Nicole Freene1*, Gordon Waddington2, Wendy Chesworth2, Rachel Davey3, Tom Cochrane3

1Faculty of Health, University of Canberra, Bruce, Australia; *Corresponding Author:

2Physiotherapy, Faculty of Health, University of Canberra, Bruce, Australia

3Centre for Research & Action in Public Health, Faculty of Health, University of Canberra, Bruce, Australia

Copyright © 2013 Nicole Freene et al. This is an open access article distributed under the Creative Commons Attribution License, which permits unrestricted use, distribution, and reproduction in any medium, provided the original work is properly cited.

Received 18 January 2013; revised 15 March 2013; accepted 16 April 2013

Keywords: Physiotherapy; Home-based; Physical activity; Adoption; Adherence; Middle-aged


Objectives: Program method, program deliverer and participant preference may be important factors in increasing physical activity adherence and program effectiveness. To investigate this, we compared two physical activity interventions in middle-aged adults. Methods: Using a pragmatic quasi-experimental design, sedentary community dwelling 50 - 65 year olds (n = 2105) were recruited to a non-randomized 6-month community group exercise program (n = 93) or a physiotherapist-led home-based physical activity program (n = 65). The primary outcome was physical activity adherence derived from exercise diaries. Secondary outcomes included the Active Australia Survey, aerobic capacity (steptest), quality of life (SF-12v2), blood pressure, waist circumference, waist-to-hip ratio (WHR) and body mass index. Results: Home-based participants were more likely to be younger, working full-time and not in a relationship (p < 0.05). Thirty-three percent of the group participants attended ≥ 70% of group exercise sessions. Ninety percent of home-based participants received ≥ 4 of the planned 6 telephone support calls. Intention-to-treat analysis found adherence to the physical activity sessions prescribed was the same for both interventions (26% ± 28% vs. 28% ± 35%). Both interventions significantly increased the number of participants achieving self-reported “sufficient” physical activity (p ≤ 0.001) and significantly decreased waist circumference (p < 0.001) and WHR (p < 0.05). Conclusion: The physiotherapistled home-based physical activity program, requiring few resources, appears to have increased the adoption of physical activity and adherence to physical activity program requirements for sedentary middle-aged adults. The home-based program, providing equivalent health benefits to the group exercise program, may be particularly suitable for those not interested in or unable to attend a group exercise program. Clinical Trial Registration number Australian New Zealand Clinical Trials Registry (ANZCTR), ACTRN126 1000890932.


The benefits of physical activity are well documented [1-3] . A number of health promotion strategies have been employed to increase the population’s physical activity levels, including group and home-based physical activity programs [4,5] . Yet few studies have directly compared group and home-based physical activity interventions, particularly over the longer term [6,7] . Fewer studies have investigated the role the physiotherapist plays in physical activity promotion [8] and no studies appear to directly target individuals not interested in group exercise.

There is some evidence that middle-aged adults prefer not to attend group programs.
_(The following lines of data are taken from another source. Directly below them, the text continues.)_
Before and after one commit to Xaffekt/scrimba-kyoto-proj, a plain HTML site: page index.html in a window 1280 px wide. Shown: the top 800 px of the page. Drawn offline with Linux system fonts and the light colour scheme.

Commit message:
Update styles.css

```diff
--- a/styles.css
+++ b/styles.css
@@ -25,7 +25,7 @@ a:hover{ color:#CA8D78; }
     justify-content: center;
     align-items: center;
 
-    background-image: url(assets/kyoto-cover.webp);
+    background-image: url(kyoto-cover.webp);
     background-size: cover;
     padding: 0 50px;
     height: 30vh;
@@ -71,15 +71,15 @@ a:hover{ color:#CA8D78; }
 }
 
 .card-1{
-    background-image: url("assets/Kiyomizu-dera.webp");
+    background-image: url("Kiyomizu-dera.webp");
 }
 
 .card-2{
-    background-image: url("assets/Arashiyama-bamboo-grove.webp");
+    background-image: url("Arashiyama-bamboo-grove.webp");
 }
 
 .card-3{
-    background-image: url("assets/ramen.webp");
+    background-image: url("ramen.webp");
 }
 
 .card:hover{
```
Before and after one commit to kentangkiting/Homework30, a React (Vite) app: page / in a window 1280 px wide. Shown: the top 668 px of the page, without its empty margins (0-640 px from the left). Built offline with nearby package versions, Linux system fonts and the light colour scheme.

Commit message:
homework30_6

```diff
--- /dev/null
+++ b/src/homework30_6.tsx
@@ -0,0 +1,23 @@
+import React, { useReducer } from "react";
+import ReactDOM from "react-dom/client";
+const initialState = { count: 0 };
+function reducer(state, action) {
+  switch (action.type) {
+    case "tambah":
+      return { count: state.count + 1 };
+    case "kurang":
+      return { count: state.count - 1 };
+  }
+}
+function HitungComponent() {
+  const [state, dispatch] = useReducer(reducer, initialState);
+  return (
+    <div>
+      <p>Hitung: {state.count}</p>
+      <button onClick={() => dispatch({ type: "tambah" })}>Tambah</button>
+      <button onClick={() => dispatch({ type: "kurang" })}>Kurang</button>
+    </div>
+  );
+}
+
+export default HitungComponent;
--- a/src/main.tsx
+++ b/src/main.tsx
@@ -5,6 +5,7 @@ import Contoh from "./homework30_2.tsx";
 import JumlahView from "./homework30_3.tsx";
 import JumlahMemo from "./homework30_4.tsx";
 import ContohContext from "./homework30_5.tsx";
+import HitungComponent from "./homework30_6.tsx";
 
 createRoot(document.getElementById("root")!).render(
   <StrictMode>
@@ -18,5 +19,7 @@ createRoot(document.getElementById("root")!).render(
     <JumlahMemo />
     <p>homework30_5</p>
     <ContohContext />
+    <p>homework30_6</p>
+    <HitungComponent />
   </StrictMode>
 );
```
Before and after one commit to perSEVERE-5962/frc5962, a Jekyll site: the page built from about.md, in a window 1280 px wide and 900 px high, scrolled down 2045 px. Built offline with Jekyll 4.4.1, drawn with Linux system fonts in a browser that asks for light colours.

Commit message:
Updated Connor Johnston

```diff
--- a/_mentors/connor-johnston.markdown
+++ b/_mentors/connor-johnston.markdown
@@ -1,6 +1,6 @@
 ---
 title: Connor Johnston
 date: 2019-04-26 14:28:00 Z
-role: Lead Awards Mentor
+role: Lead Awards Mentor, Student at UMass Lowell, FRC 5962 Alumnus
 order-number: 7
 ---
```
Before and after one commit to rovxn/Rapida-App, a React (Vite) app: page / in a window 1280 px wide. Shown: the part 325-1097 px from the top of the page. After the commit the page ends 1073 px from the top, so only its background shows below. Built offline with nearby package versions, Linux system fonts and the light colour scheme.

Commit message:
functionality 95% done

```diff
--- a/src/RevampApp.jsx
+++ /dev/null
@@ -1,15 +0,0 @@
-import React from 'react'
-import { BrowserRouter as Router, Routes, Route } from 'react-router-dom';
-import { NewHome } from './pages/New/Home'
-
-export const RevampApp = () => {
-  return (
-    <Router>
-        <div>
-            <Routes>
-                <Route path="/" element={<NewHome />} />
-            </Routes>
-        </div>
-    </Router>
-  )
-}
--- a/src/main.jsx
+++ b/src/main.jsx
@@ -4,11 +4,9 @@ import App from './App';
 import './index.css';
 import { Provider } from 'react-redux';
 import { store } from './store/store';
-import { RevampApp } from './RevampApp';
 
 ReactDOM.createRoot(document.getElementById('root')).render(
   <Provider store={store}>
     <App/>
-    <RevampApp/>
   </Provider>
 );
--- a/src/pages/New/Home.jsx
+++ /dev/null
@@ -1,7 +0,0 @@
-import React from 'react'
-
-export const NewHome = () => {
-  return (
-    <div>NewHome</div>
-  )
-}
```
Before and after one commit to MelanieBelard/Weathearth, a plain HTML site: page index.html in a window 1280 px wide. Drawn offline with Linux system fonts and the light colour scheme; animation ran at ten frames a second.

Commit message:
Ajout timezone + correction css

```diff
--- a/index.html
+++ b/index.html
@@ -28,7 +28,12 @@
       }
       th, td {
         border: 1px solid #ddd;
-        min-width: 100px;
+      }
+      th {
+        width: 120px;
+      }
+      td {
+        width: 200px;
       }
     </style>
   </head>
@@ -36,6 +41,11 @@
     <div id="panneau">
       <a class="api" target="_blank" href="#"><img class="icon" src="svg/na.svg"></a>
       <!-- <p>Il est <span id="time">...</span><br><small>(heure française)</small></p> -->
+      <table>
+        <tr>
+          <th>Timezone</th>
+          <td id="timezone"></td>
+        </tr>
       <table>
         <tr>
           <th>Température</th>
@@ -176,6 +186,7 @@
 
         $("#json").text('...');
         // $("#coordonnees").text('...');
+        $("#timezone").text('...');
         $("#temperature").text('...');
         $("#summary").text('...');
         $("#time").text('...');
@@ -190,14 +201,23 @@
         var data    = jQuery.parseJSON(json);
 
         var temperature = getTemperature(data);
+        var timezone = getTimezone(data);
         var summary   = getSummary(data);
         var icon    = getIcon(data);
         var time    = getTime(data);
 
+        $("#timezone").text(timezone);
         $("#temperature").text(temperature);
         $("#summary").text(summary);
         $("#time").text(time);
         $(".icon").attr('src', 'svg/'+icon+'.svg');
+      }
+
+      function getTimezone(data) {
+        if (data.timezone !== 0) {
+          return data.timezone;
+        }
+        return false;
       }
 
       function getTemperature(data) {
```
Large surveys in Australia, the USA and the UK report that between 41% - 73% of middle-aged adults (50 - 65 years old) prefer not to attend group sessions [9-11] . Booth [9] found that 73% of insufficiently active (less than 150 minutes per week of moderate-to-vigorous physical activity) Australian adults 40 - 59 years old were not interested in group exercise, increasing to more than 80% for those aged 60 - 78 years old. In contrast, as age increased, there was an increased preference for physical activity advice from a doctor or health professional, with more than 50% of 60 plus year olds preferring advice delivered in this way. A Cochrane review suggests that home-based programs may lead to better long term adherence to exercise compared with centre-based programs [6]. Therefore participant preference, program deliverer and program method are important considerations for physical activity program implementation.

Promoting exercise and physical activity for primary prevention of chronic disease is an area that appears to be under utilised by physiotherapists [8,12] . Physiotherapists are well equipped for this role, routinely prescribing individual exercise programs while taking into consideration a variety of comorbidities [13]. They have a strong background in disease pathologies and body systems, provide a thorough assessment, individually tailored exercise prescription and possess appropriate counselling skills to achieve an increase in physical activity [13,14] . A physiotherapist-led home-based physical activity program may be a suitable delivery option to increase the adoption and long term adherence to physical activity.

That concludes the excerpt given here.